■ **Action item**
What lines in the entries below contain the word "system"? Copy all of them.
[Start of section]
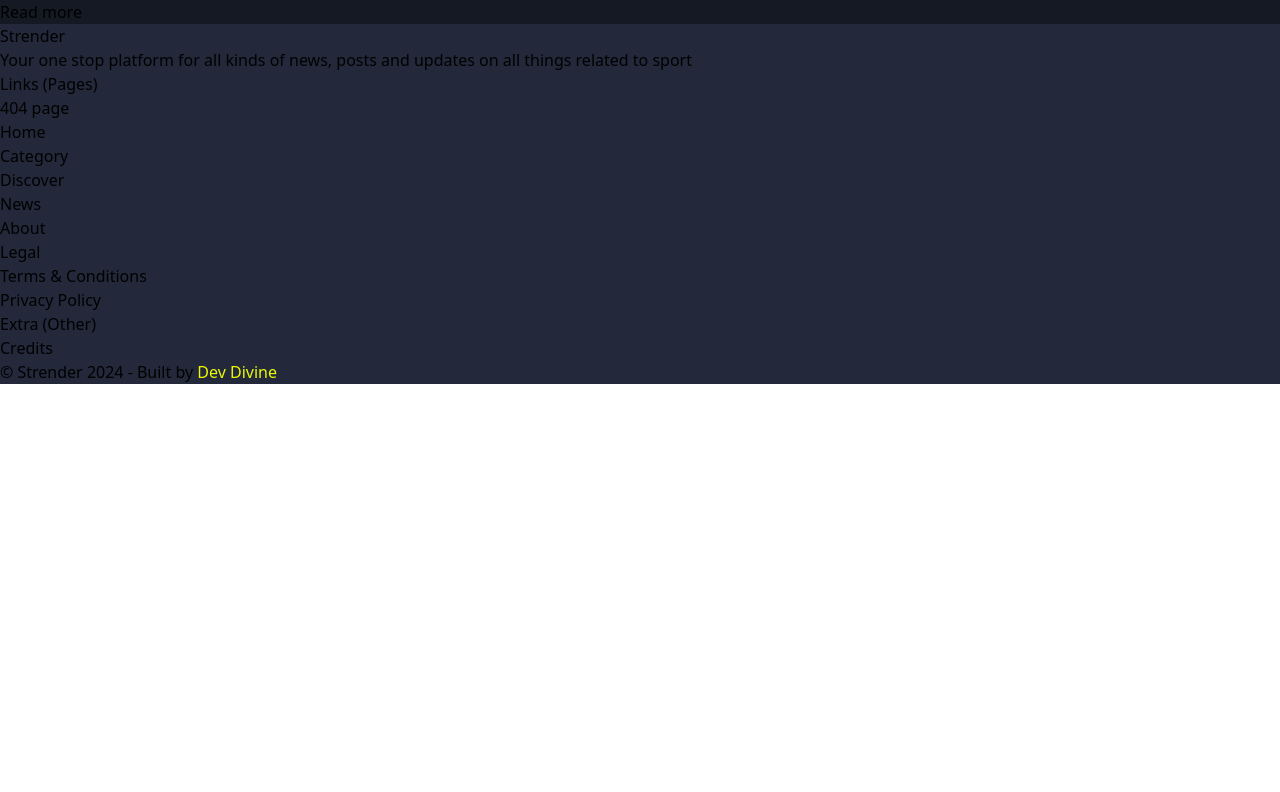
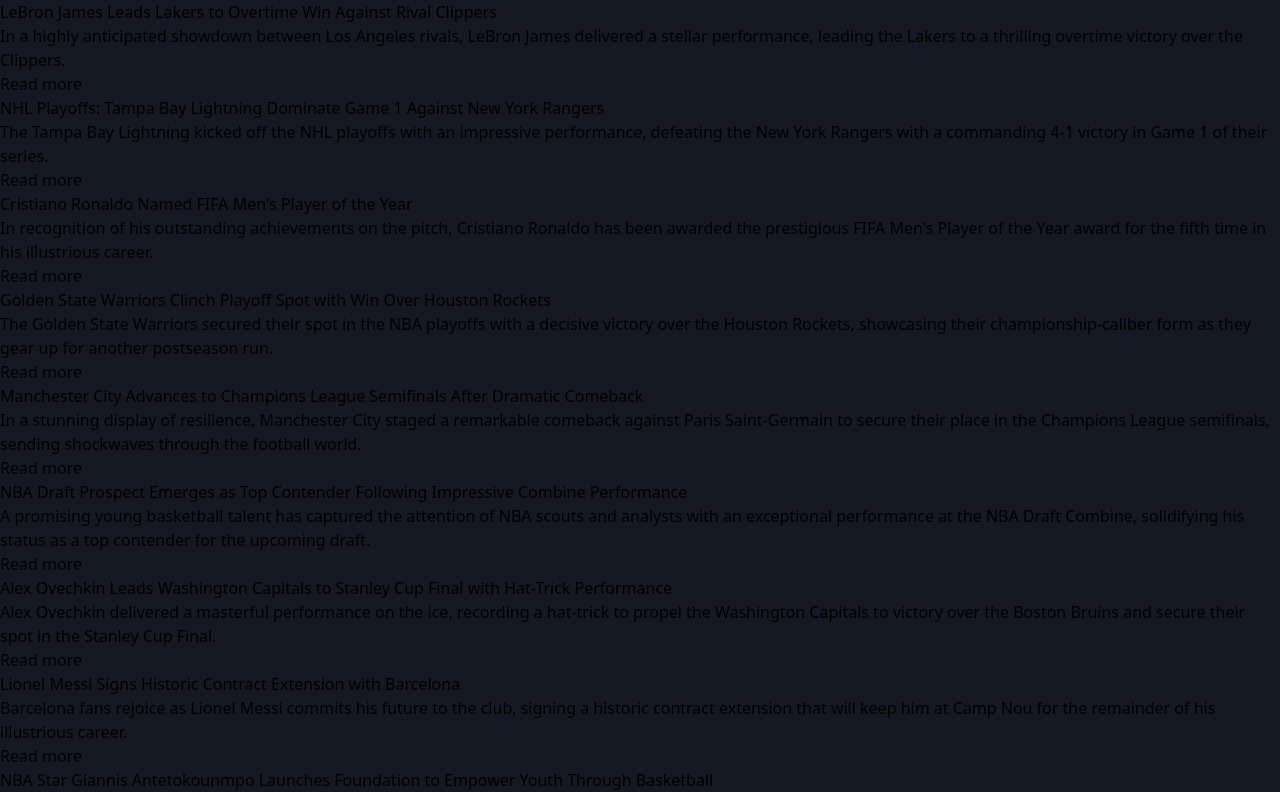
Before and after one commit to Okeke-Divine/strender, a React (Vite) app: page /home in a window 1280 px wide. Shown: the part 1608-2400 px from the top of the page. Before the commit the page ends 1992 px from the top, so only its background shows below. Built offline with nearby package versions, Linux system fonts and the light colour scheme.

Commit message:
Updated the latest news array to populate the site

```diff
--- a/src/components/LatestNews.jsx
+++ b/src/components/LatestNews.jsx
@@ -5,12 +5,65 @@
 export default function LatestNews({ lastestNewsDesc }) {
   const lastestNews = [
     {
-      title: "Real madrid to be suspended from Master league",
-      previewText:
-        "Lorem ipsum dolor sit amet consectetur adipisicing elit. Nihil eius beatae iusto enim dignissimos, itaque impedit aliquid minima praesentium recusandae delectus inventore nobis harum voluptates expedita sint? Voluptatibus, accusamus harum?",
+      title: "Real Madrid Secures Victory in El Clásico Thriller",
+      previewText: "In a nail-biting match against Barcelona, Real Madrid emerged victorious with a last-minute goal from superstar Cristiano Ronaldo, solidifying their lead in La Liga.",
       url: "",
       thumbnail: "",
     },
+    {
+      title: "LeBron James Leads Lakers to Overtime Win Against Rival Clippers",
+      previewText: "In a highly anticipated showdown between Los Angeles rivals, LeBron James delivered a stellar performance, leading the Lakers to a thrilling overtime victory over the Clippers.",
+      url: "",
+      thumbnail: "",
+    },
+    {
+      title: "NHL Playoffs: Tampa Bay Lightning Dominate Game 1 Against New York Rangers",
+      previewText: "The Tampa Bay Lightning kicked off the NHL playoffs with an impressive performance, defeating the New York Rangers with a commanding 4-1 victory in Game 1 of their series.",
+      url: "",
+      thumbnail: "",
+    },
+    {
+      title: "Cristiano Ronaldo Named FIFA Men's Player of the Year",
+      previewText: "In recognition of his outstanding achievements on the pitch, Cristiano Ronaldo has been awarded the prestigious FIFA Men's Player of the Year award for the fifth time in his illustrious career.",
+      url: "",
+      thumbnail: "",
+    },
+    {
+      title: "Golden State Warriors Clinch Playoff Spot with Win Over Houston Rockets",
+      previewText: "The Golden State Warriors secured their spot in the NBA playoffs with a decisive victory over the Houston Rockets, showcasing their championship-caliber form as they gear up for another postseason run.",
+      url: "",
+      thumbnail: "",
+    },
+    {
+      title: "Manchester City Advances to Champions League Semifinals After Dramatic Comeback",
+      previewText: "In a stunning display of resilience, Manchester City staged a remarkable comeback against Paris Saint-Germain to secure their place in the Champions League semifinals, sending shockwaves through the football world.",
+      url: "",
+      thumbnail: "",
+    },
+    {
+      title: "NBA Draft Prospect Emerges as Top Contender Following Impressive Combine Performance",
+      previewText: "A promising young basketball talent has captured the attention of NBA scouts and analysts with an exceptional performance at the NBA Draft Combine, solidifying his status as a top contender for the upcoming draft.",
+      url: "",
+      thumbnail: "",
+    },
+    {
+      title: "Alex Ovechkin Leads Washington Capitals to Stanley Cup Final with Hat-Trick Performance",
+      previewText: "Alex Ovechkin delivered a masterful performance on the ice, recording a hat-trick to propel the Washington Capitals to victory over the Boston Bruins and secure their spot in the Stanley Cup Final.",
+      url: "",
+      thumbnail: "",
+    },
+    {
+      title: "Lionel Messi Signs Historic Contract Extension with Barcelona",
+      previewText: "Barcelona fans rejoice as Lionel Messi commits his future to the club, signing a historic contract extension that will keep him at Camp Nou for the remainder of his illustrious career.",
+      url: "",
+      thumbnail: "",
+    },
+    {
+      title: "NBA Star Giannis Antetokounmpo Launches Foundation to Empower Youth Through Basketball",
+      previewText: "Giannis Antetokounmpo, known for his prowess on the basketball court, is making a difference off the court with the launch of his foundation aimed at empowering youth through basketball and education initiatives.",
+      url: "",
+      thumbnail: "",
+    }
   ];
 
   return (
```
[End of section]
[Start of section]
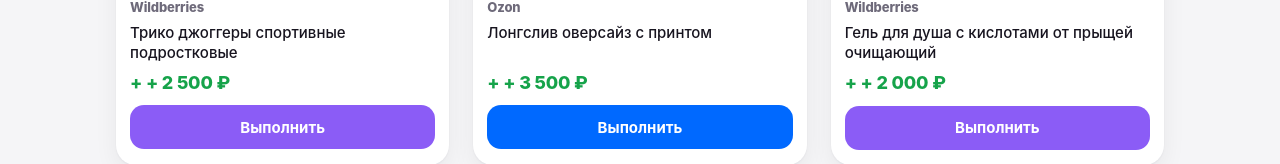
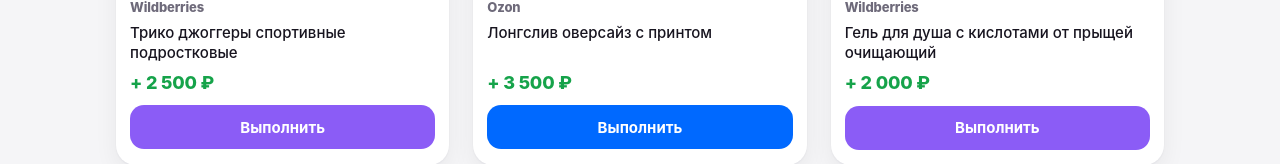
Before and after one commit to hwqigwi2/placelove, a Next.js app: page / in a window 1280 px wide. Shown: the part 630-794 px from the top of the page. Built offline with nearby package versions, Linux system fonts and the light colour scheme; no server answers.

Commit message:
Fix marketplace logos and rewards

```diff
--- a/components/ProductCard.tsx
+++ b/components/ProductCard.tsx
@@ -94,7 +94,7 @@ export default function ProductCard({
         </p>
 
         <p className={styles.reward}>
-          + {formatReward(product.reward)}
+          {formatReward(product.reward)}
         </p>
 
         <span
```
[End of section]
■ **Exercise result**
Before and after one commit to Okeke-Divine/strender, a React (Vite) app: page /home in a window 1280 px wide. Shown: the part 1608-2400 px from the top of the page. Before the commit the page ends 1992 px from the top, so only its background shows below. Built offline with nearby package versions, Linux system fonts and the light colour scheme.
Before and after one commit to hwqigwi2/placelove, a Next.js app: page / in a window 1280 px wide. Shown: the part 630-794 px from the top of the page. Built offline with nearby package versions, Linux system fonts and the light colour scheme; no server answers.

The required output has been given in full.